• _Problem details_: Could you please retype the records exactly, minus their pictures?

• _Dataset_:
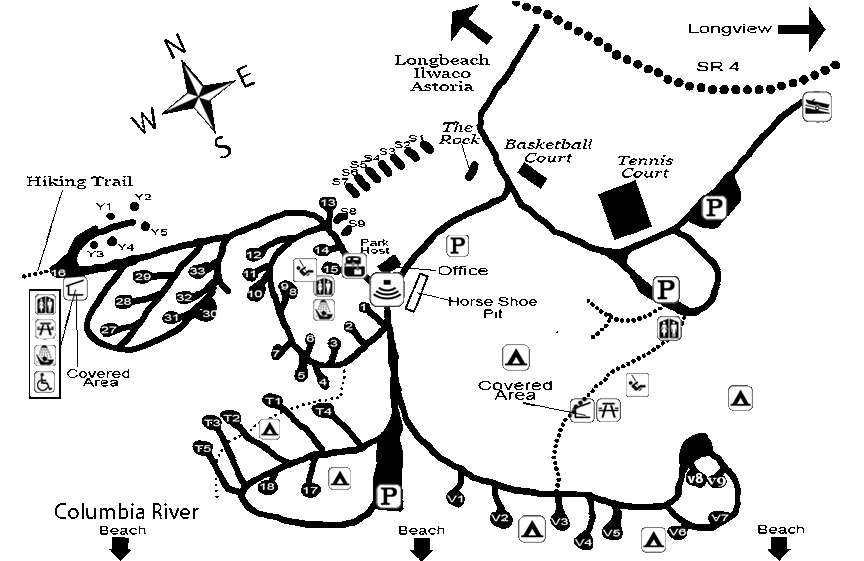
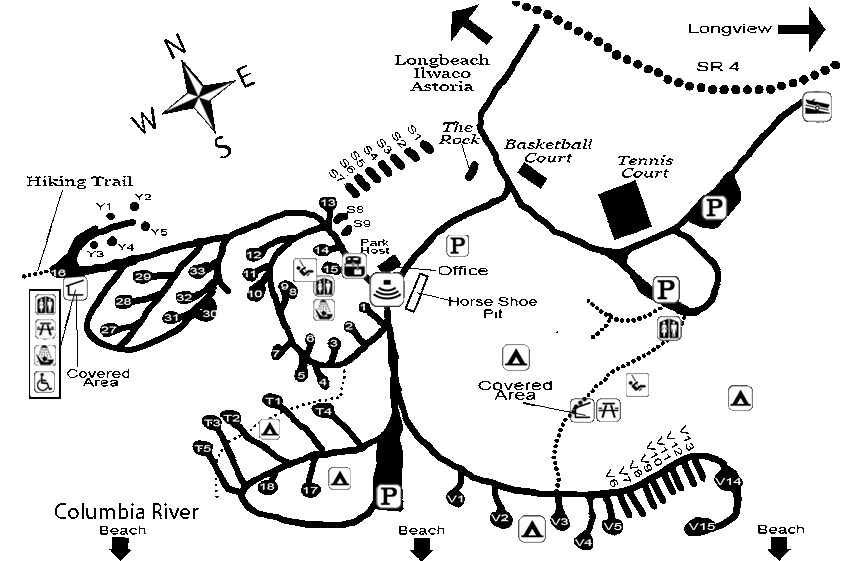
Park Map Update

diff --git a/park_map.html b/park_map.html
@@ -62,7 +62,7 @@
             <ul>
                 <li><a href="events.html">Event Planning</a></li>
                 <li><a href="#">Calendar</a></li>
-                <!-- <!-- <li><a href="#">18 hole disc golf</a></li>
+                <!-- <li><a href="#">18 hole disc golf</a></li>
                 <li><a href="#">Rates</a></li> -->
             </ul>
         </li>
@@ -96,8 +96,8 @@
     1 - 15:  &nbsp;&nbsp;&nbsp; All have electricity. 3,6,8 and14 have water.<br><br>
     S3 - S9: &nbsp;Full hook-up RV sites. <br><br>
     T1 - T5: &nbsp;Primitive tent sites. <br><br>
-    V1 - V6: Primitive and will fit most RVs. <br><br>
-    V7 - V9: Electricity available, may require an extra extension cord. <br><br>
+    V1 - V3: Primitive and will fit most RVs. <br><br>
+    V4 - V15: Electric and water. <br><br>
     16,17 & 18: Primitive tent sites. 
 </p>
 
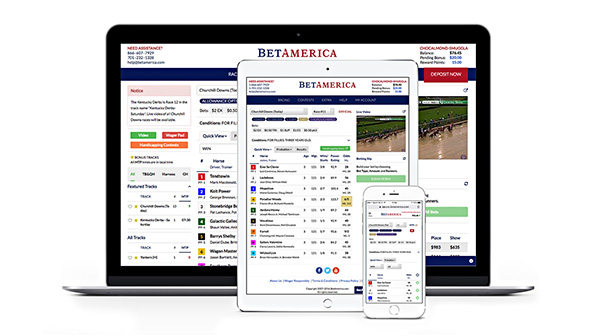
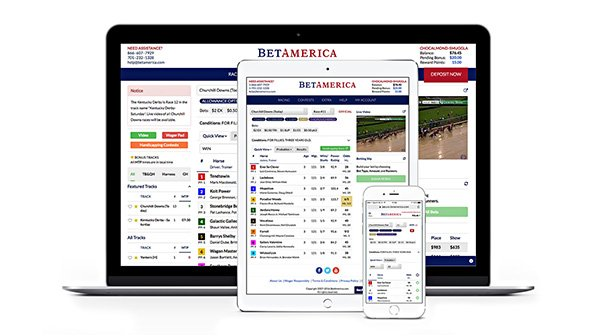
remove imagemin from Gulp, add externally optimized images

diff --git a/gulpfile.js b/gulpfile.js
@@ -7,8 +7,7 @@ let concat = require('gulp-concat');
 let del = require('del');
 let jshint = require('gulp-jshint');
 let uglify = require('gulp-uglify');
-let imagemin = require('gulp-imagemin'),
-    cache = require('gulp-cache');
+let cache = require('gulp-cache');
 let cleanCSS = require('gulp-clean-css');
 let sass = require('gulp-sass');
 let browserSync = require('browser-sync');
@@ -27,7 +26,6 @@ gulp.task('bs-reload', function () {
 
 gulp.task('images', function(){
   gulp.src('src/images/**/*')
-    .pipe(cache(imagemin({ optimizationLevel: 3, progressive: true, interlaced: true }, { verbose: true})))
     .pipe(gulp.dest('dist/images/'));
 });
 
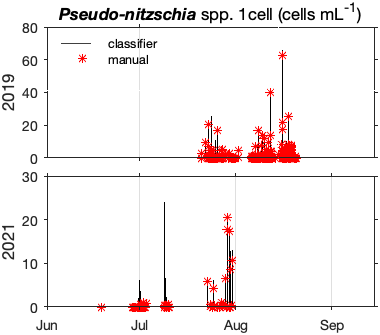
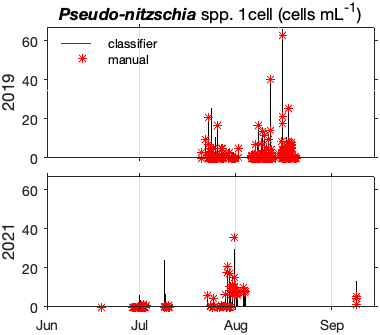
summary files

diff --git a/IFCB-Tools/TB_plots_versus_Manual_CCS.m b/IFCB-Tools/TB_plots_versus_Manual_CCS.m
@@ -1,10 +1,10 @@
 %% plot manual vs classifier results for Shimada
 clear;
 classifiername='CCS_v11';
-class2do_full='Pseudo-nitzschia_large_3cell,Pseudo-nitzschia_small_3cell';
+class2do_full='Pseudo-nitzschia_large_1cell,Pseudo-nitzschia_small_1cell';
 
 filepath = '~/Documents/MATLAB/bloom-baby-bloom/';
-outpath = [filepath 'IFCB-Data/Shimada/class/' classifiername '/Figs/'];
+outpath = [filepath 'IFCB-Data/Shimada/threshold/' classifiername '/Figs/'];
 class_indices_path=[filepath 'IFCB-Tools/convert_index_class/class_indices.mat'];   
 addpath(genpath('~/Documents/MATLAB/ifcb-analysis/'));
 addpath(genpath(filepath));
@@ -50,12 +50,14 @@ subplot = @(m,n,p) subtightplot (m, n, p, [0.05 0.05], [0.1 0.1], [0.14 0.04]);
 
 [~,label]=get_class_ind(class2do_full, 'all',class_indices_path);
 
+ymax=ceil(max(max([auto./ml_analyzedTB,man./ml_analyzed])));
+
 subplot(2,1,1);
 stem(mdateTB,auto./ml_analyzedTB,'k-','Linewidth',.5,'Marker','none'); hold on; %This adjusts the automated counts by the chosen slope. 
     plot(matdate,man./ml_analyzed,'r*','Markersize',6,'linewidth',.8);
     datetick('x', 'mmm', 'keeplimits');        
     set(gca,'xgrid','on','tickdir','out','xlim',[datetime('2019-06-01') datetime('2019-09-15')],...
-        'xticklabel',{},'fontsize',10); 
+        'xticklabel',{},'ylim',[0 ymax],'fontsize',10); 
     ylabel('2019','fontsize',12);    
     title([char(label) ' (cells mL^{-1})'],'fontsize',12); 
  legend('classifier','manual','location','nw');legend boxoff;
@@ -63,7 +65,7 @@ stem(mdateTB,auto./ml_analyzedTB,'k-','Linewidth',.5,'Marker','none'); hold on; 
 subplot(2,1,2);
 stem(mdateTB,auto./ml_analyzedTB,'k-','Linewidth',.5,'Marker','none'); hold on; %This adjusts the automated counts by the chosen slope. 
     plot(matdate,man./ml_analyzed,'r*','Markersize',6,'linewidth',.8);
-    set(gca,'xgrid','on','tickdir','out',...
+    set(gca,'xgrid','on','tickdir','out','ylim',[0 ymax],...
         'xlim',[datetime('2021-06-01') datetime('2021-09-15')],'fontsize',10); 
     datetick('x', 'mmm', 'keeplimits');    
     ylabel('2021','fontsize',12);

• _Answer to this task_:
Park Map Update

diff --git a/park_map.html b/park_map.html
@@ -62,7 +62,7 @@
             <ul>
                 <li><a href="events.html">Event Planning</a></li>
                 <li><a href="#">Calendar</a></li>
-                <!-- <!-- <li><a href="#">18 hole disc golf</a></li>
+                <!-- <li><a href="#">18 hole disc golf</a></li>
                 <li><a href="#">Rates</a></li> -->
             </ul>
         </li>
@@ -96,8 +96,8 @@
     1 - 15:  &nbsp;&nbsp;&nbsp; All have electricity. 3,6,8 and14 have water.<br><br>
     S3 - S9: &nbsp;Full hook-up RV sites. <br><br>
     T1 - T5: &nbsp;Primitive tent sites. <br><br>
-    V1 - V6: Primitive and will fit most RVs. <br><br>
-    V7 - V9: Electricity available, may require an extra extension cord. <br><br>
+    V1 - V3: Primitive and will fit most RVs. <br><br>
+    V4 - V15: Electric and water. <br><br>
     16,17 & 18: Primitive tent sites. 
 </p>
 
remove imagemin from Gulp, add externally optimized images

diff --git a/gulpfile.js b/gulpfile.js
@@ -7,8 +7,7 @@ let concat = require('gulp-concat');
 let del = require('del');
 let jshint = require('gulp-jshint');
 let uglify = require('gulp-uglify');
-let imagemin = require('gulp-imagemin'),
-    cache = require('gulp-cache');
+let cache = require('gulp-cache');
 let cleanCSS = require('gulp-clean-css');
 let sass = require('gulp-sass');
 let browserSync = require('browser-sync');
@@ -27,7 +26,6 @@ gulp.task('bs-reload', function () {
 
 gulp.task('images', function(){
   gulp.src('src/images/**/*')
-    .pipe(cache(imagemin({ optimizationLevel: 3, progressive: true, interlaced: true }, { verbose: true})))
     .pipe(gulp.dest('dist/images/'));
 });
 
summary files

diff --git a/IFCB-Tools/TB_plots_versus_Manual_CCS.m b/IFCB-Tools/TB_plots_versus_Manual_CCS.m
@@ -1,10 +1,10 @@
 %% plot manual vs classifier results for Shimada
 clear;
 classifiername='CCS_v11';
-class2do_full='Pseudo-nitzschia_large_3cell,Pseudo-nitzschia_small_3cell';
+class2do_full='Pseudo-nitzschia_large_1cell,Pseudo-nitzschia_small_1cell';
 
 filepath = '~/Documents/MATLAB/bloom-baby-bloom/';
-outpath = [filepath 'IFCB-Data/Shimada/class/' classifiername '/Figs/'];
+outpath = [filepath 'IFCB-Data/Shimada/threshold/' classifiername '/Figs/'];
 class_indices_path=[filepath 'IFCB-Tools/convert_index_class/class_indices.mat'];   
 addpath(genpath('~/Documents/MATLAB/ifcb-analysis/'));
 addpath(genpath(filepath));
@@ -50,12 +50,14 @@ subplot = @(m,n,p) subtightplot (m, n, p, [0.05 0.05], [0.1 0.1], [0.14 0.04]);
 
 [~,label]=get_class_ind(class2do_full, 'all',class_indices_path);
 
+ymax=ceil(max(max([auto./ml_analyzedTB,man./ml_analyzed])));
+
 subplot(2,1,1);
 stem(mdateTB,auto./ml_analyzedTB,'k-','Linewidth',.5,'Marker','none'); hold on; %This adjusts the automated counts by the chosen slope. 
     plot(matdate,man./ml_analyzed,'r*','Markersize',6,'linewidth',.8);
     datetick('x', 'mmm', 'keeplimits');        
     set(gca,'xgrid','on','tickdir','out','xlim',[datetime('2019-06-01') datetime('2019-09-15')],...
-        'xticklabel',{},'fontsize',10); 
+        'xticklabel',{},'ylim',[0 ymax],'fontsize',10); 
     ylabel('2019','fontsize',12);    
     title([char(label) ' (cells mL^{-1})'],'fontsize',12); 
  legend('classifier','manual','location','nw');legend boxoff;
@@ -63,7 +65,7 @@ stem(mdateTB,auto./ml_analyzedTB,'k-','Linewidth',.5,'Marker','none'); hold on; 
 subplot(2,1,2);
 stem(mdateTB,auto./ml_analyzedTB,'k-','Linewidth',.5,'Marker','none'); hold on; %This adjusts the automated counts by the chosen slope. 
     plot(matdate,man./ml_analyzed,'r*','Markersize',6,'linewidth',.8);
-    set(gca,'xgrid','on','tickdir','out',...
+    set(gca,'xgrid','on','tickdir','out','ylim',[0 ymax],...
         'xlim',[datetime('2021-06-01') datetime('2021-09-15')],'fontsize',10); 
     datetick('x', 'mmm', 'keeplimits');    
     ylabel('2021','fontsize',12);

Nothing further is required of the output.